A chance meeting on Blackfriars Bridge between a member of the Praxis DJ team and a senior executive of the 121 Centre Management Committee, revealed a shared interest in the dark secrets of Freemasonry (top Vatican banker Roberto Calvi was found hanged beneath Blackfriars Bridge in 1984, £23 grand in various currencies stuffed in his pockets, believed to have been a victim of the forces of Masonic mind control).
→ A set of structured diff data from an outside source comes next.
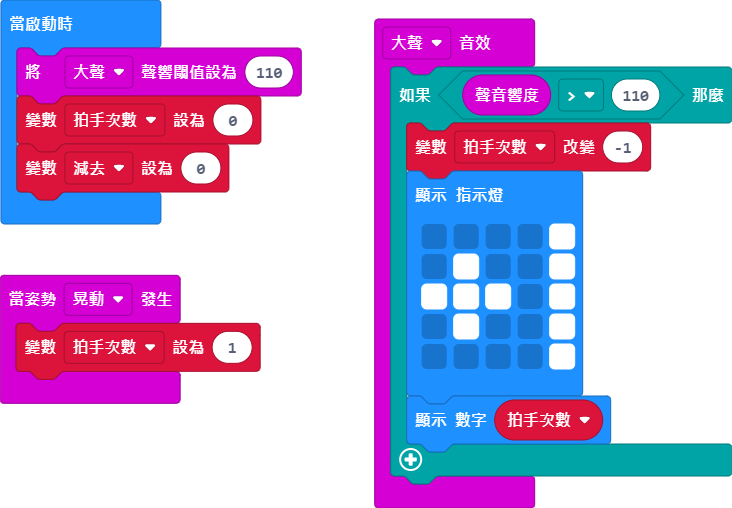
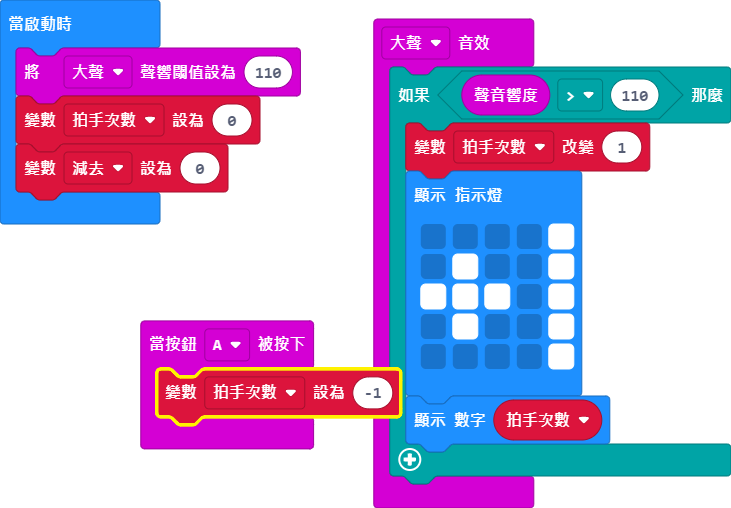
更新 main.blocks, main.ts

diff --git a/main.ts b/main.ts
@@ -1,9 +1,9 @@
-input.onGesture(Gesture.Shake, function () {
-    拍手次數 = 1
+input.onButtonPressed(Button.A, function () {
+    拍手次數 = -1
 })
 input.onSound(DetectedSound.Loud, function () {
     if (input.soundLevel() > 110) {
-        拍手次數 += -1
+        拍手次數 += 1
         basic.showLeds(`
             . . . . #
             . # . . #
Well anyway, a subsequent chat over chips and beans revealed that these rogues had far more in common than just an unhealthy obsession with conspiracy theory. They both felt a desparate need to wreak havoc on the jaded and boring London club scene. Soon plans were afoot to do a once-a-month techno all-nighter at the 121 Centre in Brixton, to create an experience that would reflect the energy and experimentation of the music they both so dearly loved.

The idea is so simple, but very effective. An evening of noises that assault the mind and body, kicking off with a talk/discussion for the party-goers to digest and then the hardest, fastest, weirdest techno available on vinyl, mixed together, at no expense spared, by the wickedest DJs in London.

Also supplied for spiritual refreshment during the evening is an electronic disturbance zone and anti-ambient space. Records, zines, free information and other weapons are available and a cheap bar for people to blow their giros on.

So what have the talks been about? Well, so far we've had - Advance Party and Squash giving detailed information about the Government's plans for universal conformity with their Criminal Justice Bill and its attacks on ravers and squatters; the London Psychogeographical Association explaining how chaos theory is a ruling class conspiracy; the Lesbian and Gay Freedom Movement discussing what sex would be like in an anarchist society; the editors of Underground, the London-based filthy free newspaper for the demolition of serious culture, demonstrating the possibilities of electronic art, encouraging us to make love to computers and conceive an army of bastard cyborgs, as well as revealing plans for the transmission of strange signals on the Fast Breeder computer bulletin board; and an evening with Stewart Home, chatting about his life, work, techniques for psychological warfare on the ruling class and why he wants to smash the literary establishment.

So this project continues: Dead by Dawn on the first Saturday of the month, operating beneath the underground, inciting the invisible insurrection of a million minds.

John has also gone to the trouble of digitalising some sections from the Dead by Dawn album, released on vinyl at the 23rd and final party in 1996. As well as tracks by various people who played at DbD, the album includes short recordings of people chatting at the parties and other background noise (as well as someone talking about DbD on a London pirate station). This makes it quite a unique audio document - it's rare for there to be any record of the conversations people have in clubs, in all their stoned/intense glory. Check it out: Download Dead by Dawn samples (MP3)